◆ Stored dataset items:
┏━━

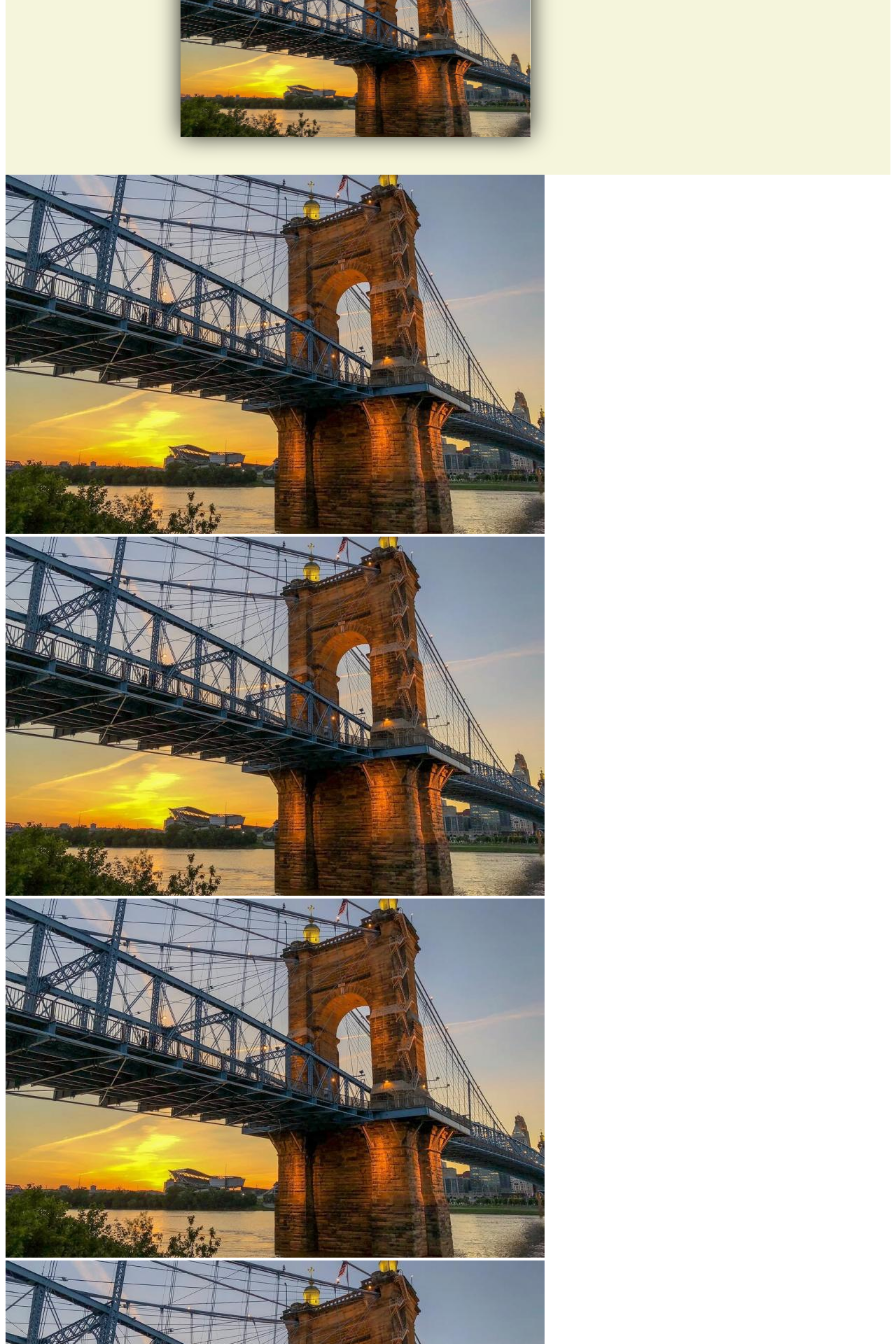
Repository: LtGriff/capstoneprogress
Page: index.html
The author's editor kept a copy of each file at every save. The page is drawn from the files as they stood at one save, then again after the next save.
The browser window is 1280 px wide. The pictures show the part of the page from y = 1844 to 3764 px (the page is 4687 px tall before and 4122 px after), at 70% of full size.

Above is the page before, as saved 2022-06-06 00:17:42.

### index.html
<!DOCTYPE html>
<html lang="en">
<head>
     <meta charset="UTF-8">
     <meta http-equiv="X-UA-Compatible" content="IE=edge">
     <meta name="viewport" content="width=device-width, initial-scale=1.0">
     <title>Document</title>
     <link rel="stylesheet" href="style.css">
</head>
<body>


     </html><nav id="main-menu">
     <ul class="nav-bar">
          <li class="nav-button-home"><a href="#">Home</a></li>
          <li class="nav-button-services"><a href="#">Services</a></li>
          <li class="nav-button-products"><a href="#">Products</a></li>
     </ul>
</nav>


<section class="gallery">
     <div class="picture">
          <img src="img/bridge.jpg" alt="bridge">


     </div>

     <div class="picture">
          <img src="img/bridge.jpg" alt="bridge">


     </div>

     <div class="picture">
          <img src="img/bridge.jpg" alt="bridge">


     </div>

     <div class="picture">
          <img src="img/bridge.jpg" alt="bridge">


     </div>


     <div class="picture">
          <img src="img/bridge.jpg" alt="bridge">


     </div>
</section>





<section class="gallerytwo">
     <div class="picture">
          <img src="img/bridge.jpg" alt="bridge">


     </div>

     <div class="picture">
          <img src="img/bridge.jpg" alt="bridge">


     </div>

     <div class="picture">
          <img src="img/bridge.jpg" alt="bridge">


     </div>

     <div class="picture">
          <img src="img/bridge.jpg" alt="bridge">


     </div>


     <div class="picture">
          <img src="img/bridge.jpg" alt="bridge">


     </div>
</section>


</body>

### style.css
body { font-family: sans-serif; }

#main-menu .nav-bar { list-style:none; margin-top: 40px; }
#main-menu .nav-bar li { display:inline; padding:0 10px; }

#main-menu .nav-bar li a {
  text-decoration: none;
  padding-left: 25px;
  text-transform: uppercase;
  color: #333;
	text-shadow: 1px 1px 1px #ccc;
}

.nav-bar .nav-button-home a { background:url("https://www.cheesetoast.co.uk/cheesepress/wp-content/uploads/2012/08/home.gif") no-repeat 0px -2px transparent; }

.nav-bar .nav-button-services a { background:url("https://www.cheesetoast.co.uk/cheesepress/wp-content/uploads/2012/08/services.gif") no-repeat 0px -2px transparent; }

.nav-bar .nav-button-products a { background:url("https://www.cheesetoast.co.uk/cheesepress/wp-content/uploads/2012/08/products.gif") no-repeat 0px -2px transparent; }


.gallery{
  display: flex;
  flex-direction: row;
  flex-wrap: wrap;
  justify-content: space-between;
  background-color: beige;
  height: 100%;
  padding: 0px 200px;
}

.gallery .picture{
  margin: 50px;
}

.gallery .picture img{
  width: 500px;
  height: 300px;
  box-shadow: 0px 0px 32px -1px rgba(0, 0, 0, 0.9);
}


.gallery2{
  display: flex;
  flex-direction: row;
  flex-wrap: wrap;
  justify-content: space-between;
  background-color: rgb(52, 52, 43);
  height: 100%;
  padding: 0px 200px;
}

.gallery2 .picture{
  margin: 50px;
}

.gallery2 .picture img{
  width: 500px;
  height: 300px;
  box-shadow: 0px 0px 32px -1px rgba(0, 0, 0, 0.9);
}

After the next save:
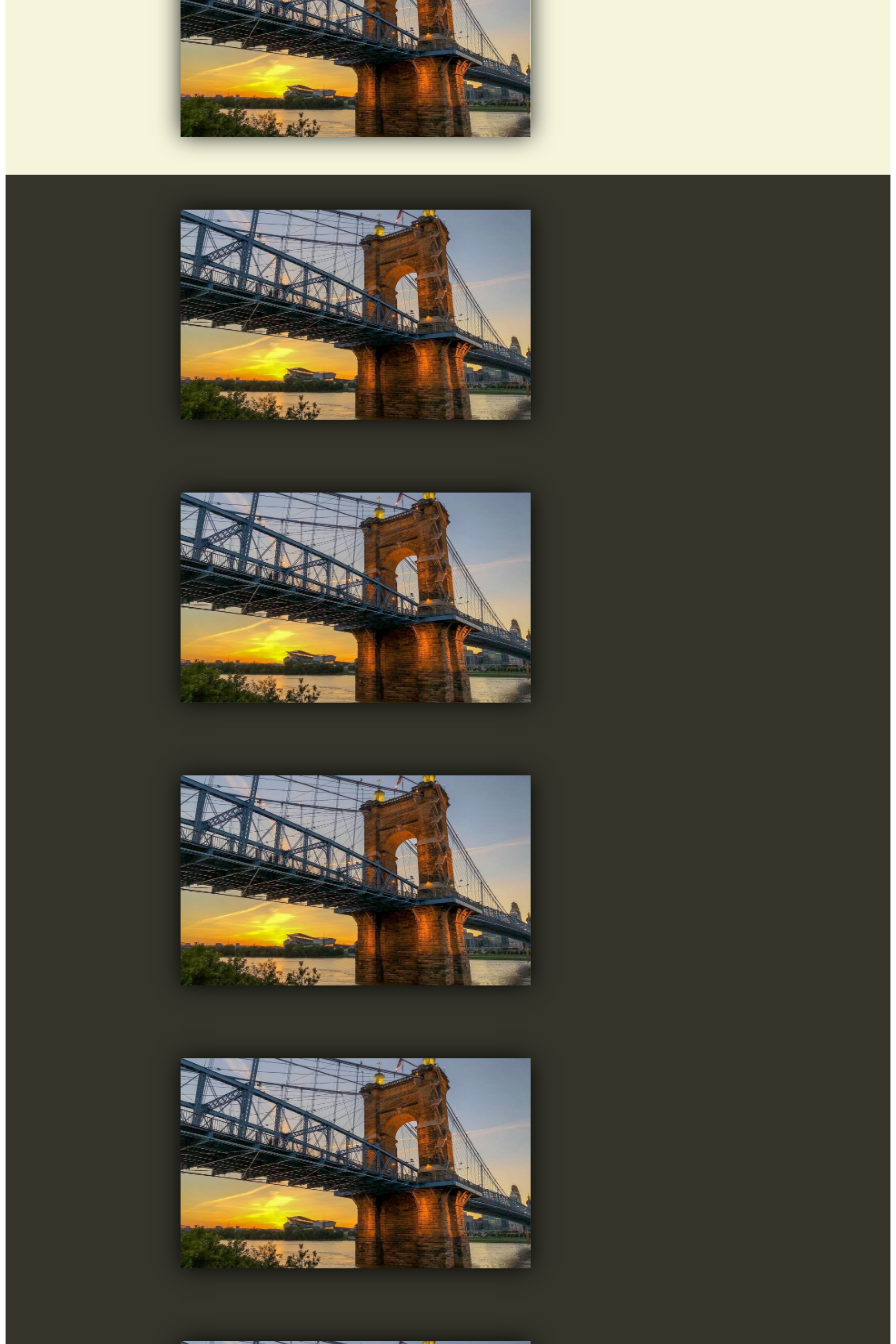
Saved 14 s later.
--- a/style.css
+++ b/style.css
@@ -39,7 +39,7 @@ body { font-family: sans-serif; }
 }
 
 
-.gallery2{
+.gallerytwo{
   display: flex;
   flex-direction: row;
   flex-wrap: wrap;
@@ -49,11 +49,11 @@ body { font-family: sans-serif; }
   padding: 0px 200px;
 }
 
-.gallery2 .picture{
+.gallerytwo .picture{
   margin: 50px;
 }
 
-.gallery2 .picture img{
+.gallerytwo .picture img{
   width: 500px;
   height: 300px;
   box-shadow: 0px 0px 32px -1px rgba(0, 0, 0, 0.9);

┗━━

◆ Assigned task:
From the entries above, copy out every line where the string "products" appears.

◆ Finished task:
          <li class="nav-button-products"><a href="#">Products</a></li>
.nav-bar .nav-button-products a { background:url("https://www.cheesetoast.co.uk/cheesepress/wp-content/uploads/2012/08/products.gif") no-repeat 0px -2px transparent; }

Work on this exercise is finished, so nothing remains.